I’ve been here before. Twice actually. I’ve dropped into this weight range after a struggle. It’s enough for people to notice a change, which elicits all sorts of comments. It’s positive reinforcement, and it feels good. It comes both from those who know me well, and people who just notice I look different.

This is a double edged sword. The blessing is that it’s always nice to get encouragement. The curse is that it is too easy to believe this encouragement. Some of it is just not helpful. I’ll unpack that statement.

If I woke up today with total amnesia, knowing nothing of who I was before, I would be quite unhappy with my current physical status. It’s simply not acceptable for a man to have this high a bodyfat percentage. I am a at a dangerous weight, and it has to change. That is a truth, regardless of where I was six months ago.

But with the hindsight of my last six months, I certainly shouldn’t despair about this reality. I know the path I’m on, and I’ve seen success. I know it has been far worse. But there is a major danger in letting relativism steer the ship. Just because 265 is better than 315, or 365, does not make 265 acceptable. So when people who remember 350+ Andy, or even just 315 Andy from the fall, say how good I am looking, I know they’re being kind. But that is all it is, kindness. It is not rooted in any objective reality. I do not at all look good. And forget the look word for a moment, I am not healthy. I am in better shape than before, but where I am is absolutely not a goal to set. This bodyfat % is still a killer.

So now I am challenged with the same mental gymnastics as before: how do I love myself and hate the situation at the same time? I want to recognize my progress and allow it to inspire more. But I cannot become complacent and decide I’ve done enough. Yes, the A1C number that is my primary concern can’t get much lower than it is, so there is an element of Mission Accomplished here. But we all know how that goes when you put the banner up too early.

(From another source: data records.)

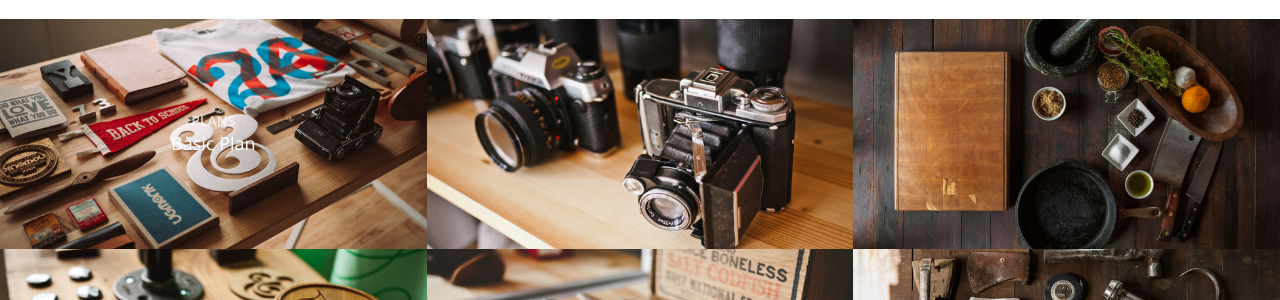
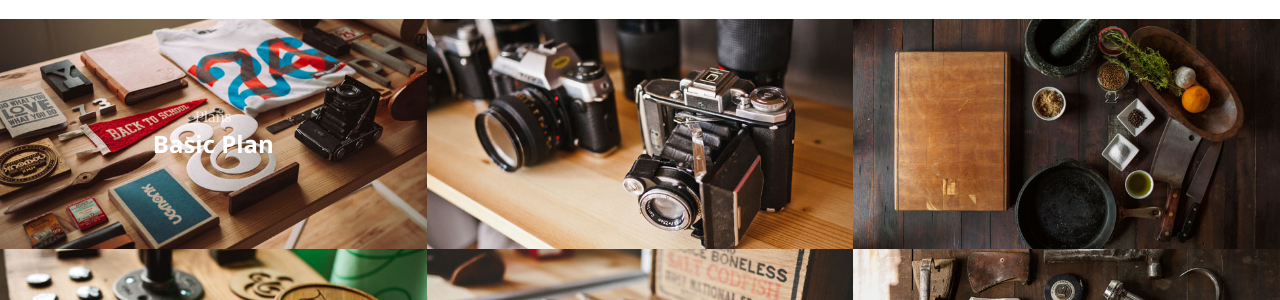
Before and after one commit to RustisaurusRex/website, a Jekyll site: the page built from index.html, in a window 1280 px wide and 900 px high, scrolled down 1653 px. Shown: the part 150-450 px from the top of the window. Built offline with Jekyll 4.4.1, drawn with Linux system fonts in a browser that asks for light colours.

Commit message:
Card Front text

```diff
--- a/_sass/_base.scss
+++ b/_sass/_base.scss
@@ -244,23 +244,11 @@ header {
             position: absolute;
             top: 50%;
             transform: translateY(-50%);
-            .project-category,
-            .project-name,
-            .plan-details {
+            .project-name {
+                font-size: 24px;
+                font-weight: 700;
                 @include sans-serif-font;
                 padding: 0 15px;
-            }
-            .project-category {
-                text-transform: uppercase;
-                font-weight: 600;
-                font-size: 14px;
-            }
-            .project-name {
-                font-size: 18px;
-            }
-            .plan-details {
-                font-size: 12px;
-                text-align: left;
             }
         }
     }
```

This road is not short. The beginning was exciting, but it was only the beginning. Now the real work begins. Not just maintaining a below-average “Dad bod” at a place of “at least I can still fit in a plane seat.” Now it’s time to really manage this thing so that I can get close to an actual healthy weight. This is going to be less exciting, less rewarding than the initial 50 pounds. But this can’t simply be the third bounceback. My life as a lowcarber is locked in, not for the weight but for the condition. I have no choice anymore. I do this, or I die soon, probably without a foot. Dark? Hell yeah it’s dark. But it’s true.

So the next phase begins. The boring continuation of the groundwork laid over the winter. How long will it be? Well, you never really know when the endgame begins until you’re there. Except maybe in chess. I never was very good at it, even with all the reading I did. Maybe there is no endgame in health. There’s just living the middle. That’s going to have to be good enough, despite the fact that I’ve been one of those starter-only types before.

Welcome to the middle. It’s boring, it’s routine. But it’s necessary.


One thought on “The Boring But Vital Middle Game

Leave a Reply

Fill in your details below or click an icon to log in:

WordPress.com Logo

You are commenting using your WordPress.com account. Log Out / Change )

Twitter picture

You are commenting using your Twitter account. Log Out / Change )

Facebook photo

You are commenting using your Facebook account. Log Out / Change )

Google+ photo

You are commenting using your Google+ account. Log Out / Change )

Connecting to %s